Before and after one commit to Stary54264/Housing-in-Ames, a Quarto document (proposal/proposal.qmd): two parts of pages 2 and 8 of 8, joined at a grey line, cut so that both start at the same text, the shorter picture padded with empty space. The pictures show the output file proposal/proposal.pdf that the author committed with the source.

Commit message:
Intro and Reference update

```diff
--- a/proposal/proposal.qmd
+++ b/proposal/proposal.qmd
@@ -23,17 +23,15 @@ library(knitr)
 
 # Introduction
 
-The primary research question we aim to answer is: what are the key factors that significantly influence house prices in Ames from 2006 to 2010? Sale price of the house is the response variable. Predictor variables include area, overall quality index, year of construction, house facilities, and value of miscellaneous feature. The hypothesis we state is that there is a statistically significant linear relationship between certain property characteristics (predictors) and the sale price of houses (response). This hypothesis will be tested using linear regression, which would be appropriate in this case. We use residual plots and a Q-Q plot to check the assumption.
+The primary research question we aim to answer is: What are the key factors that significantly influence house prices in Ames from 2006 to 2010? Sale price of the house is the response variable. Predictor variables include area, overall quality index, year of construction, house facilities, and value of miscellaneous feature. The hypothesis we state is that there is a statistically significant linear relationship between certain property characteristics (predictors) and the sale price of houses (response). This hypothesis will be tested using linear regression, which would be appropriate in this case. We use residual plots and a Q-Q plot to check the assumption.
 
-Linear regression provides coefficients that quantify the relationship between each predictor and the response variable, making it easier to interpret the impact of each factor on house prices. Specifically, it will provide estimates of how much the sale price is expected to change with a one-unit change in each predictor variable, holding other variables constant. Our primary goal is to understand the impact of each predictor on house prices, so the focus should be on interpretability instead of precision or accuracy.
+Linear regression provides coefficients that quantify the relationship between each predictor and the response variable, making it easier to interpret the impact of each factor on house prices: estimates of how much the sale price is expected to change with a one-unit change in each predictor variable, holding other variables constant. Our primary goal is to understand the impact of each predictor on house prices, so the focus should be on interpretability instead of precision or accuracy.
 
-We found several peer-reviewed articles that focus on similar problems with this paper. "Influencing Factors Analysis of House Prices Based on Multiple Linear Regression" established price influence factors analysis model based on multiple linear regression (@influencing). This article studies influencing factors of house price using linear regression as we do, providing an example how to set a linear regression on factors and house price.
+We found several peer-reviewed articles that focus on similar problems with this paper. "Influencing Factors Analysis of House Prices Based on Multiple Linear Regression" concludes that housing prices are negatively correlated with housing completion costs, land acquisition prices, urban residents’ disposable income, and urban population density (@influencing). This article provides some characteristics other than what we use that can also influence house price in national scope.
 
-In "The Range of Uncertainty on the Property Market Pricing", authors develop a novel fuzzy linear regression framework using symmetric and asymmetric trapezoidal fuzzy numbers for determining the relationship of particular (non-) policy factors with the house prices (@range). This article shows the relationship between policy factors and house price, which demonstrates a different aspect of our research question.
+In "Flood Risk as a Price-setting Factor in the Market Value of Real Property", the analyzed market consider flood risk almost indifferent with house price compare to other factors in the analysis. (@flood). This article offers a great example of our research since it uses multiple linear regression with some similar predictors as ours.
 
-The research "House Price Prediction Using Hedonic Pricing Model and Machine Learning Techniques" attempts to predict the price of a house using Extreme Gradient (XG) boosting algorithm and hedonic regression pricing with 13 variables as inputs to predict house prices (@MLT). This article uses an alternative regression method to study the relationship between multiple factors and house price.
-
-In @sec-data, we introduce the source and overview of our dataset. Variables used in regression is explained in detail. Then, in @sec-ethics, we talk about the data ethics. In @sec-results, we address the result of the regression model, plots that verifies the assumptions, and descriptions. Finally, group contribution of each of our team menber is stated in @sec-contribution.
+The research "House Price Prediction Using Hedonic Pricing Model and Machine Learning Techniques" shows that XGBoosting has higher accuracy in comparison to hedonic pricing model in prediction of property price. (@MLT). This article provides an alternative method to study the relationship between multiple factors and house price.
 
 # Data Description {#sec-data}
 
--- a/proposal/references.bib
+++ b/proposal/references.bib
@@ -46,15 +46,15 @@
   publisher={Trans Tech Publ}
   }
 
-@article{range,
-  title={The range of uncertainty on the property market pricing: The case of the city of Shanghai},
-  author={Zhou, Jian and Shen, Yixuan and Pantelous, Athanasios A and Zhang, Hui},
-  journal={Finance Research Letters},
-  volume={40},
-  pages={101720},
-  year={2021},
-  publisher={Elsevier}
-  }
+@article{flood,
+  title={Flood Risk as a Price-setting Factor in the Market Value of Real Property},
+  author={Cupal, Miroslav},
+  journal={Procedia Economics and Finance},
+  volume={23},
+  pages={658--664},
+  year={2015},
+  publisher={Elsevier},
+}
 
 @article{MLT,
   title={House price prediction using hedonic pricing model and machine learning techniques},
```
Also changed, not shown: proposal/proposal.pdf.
***
• _Exercise_:
Report every line above that has the string "title" in it.

• _Completed task_:
-  title={The range of uncertainty on the property market pricing: The case of the city of Shanghai},
+  title={Flood Risk as a Price-setting Factor in the Market Value of Real Property},
   title={House price prediction using hedonic pricing model and machine learning techniques},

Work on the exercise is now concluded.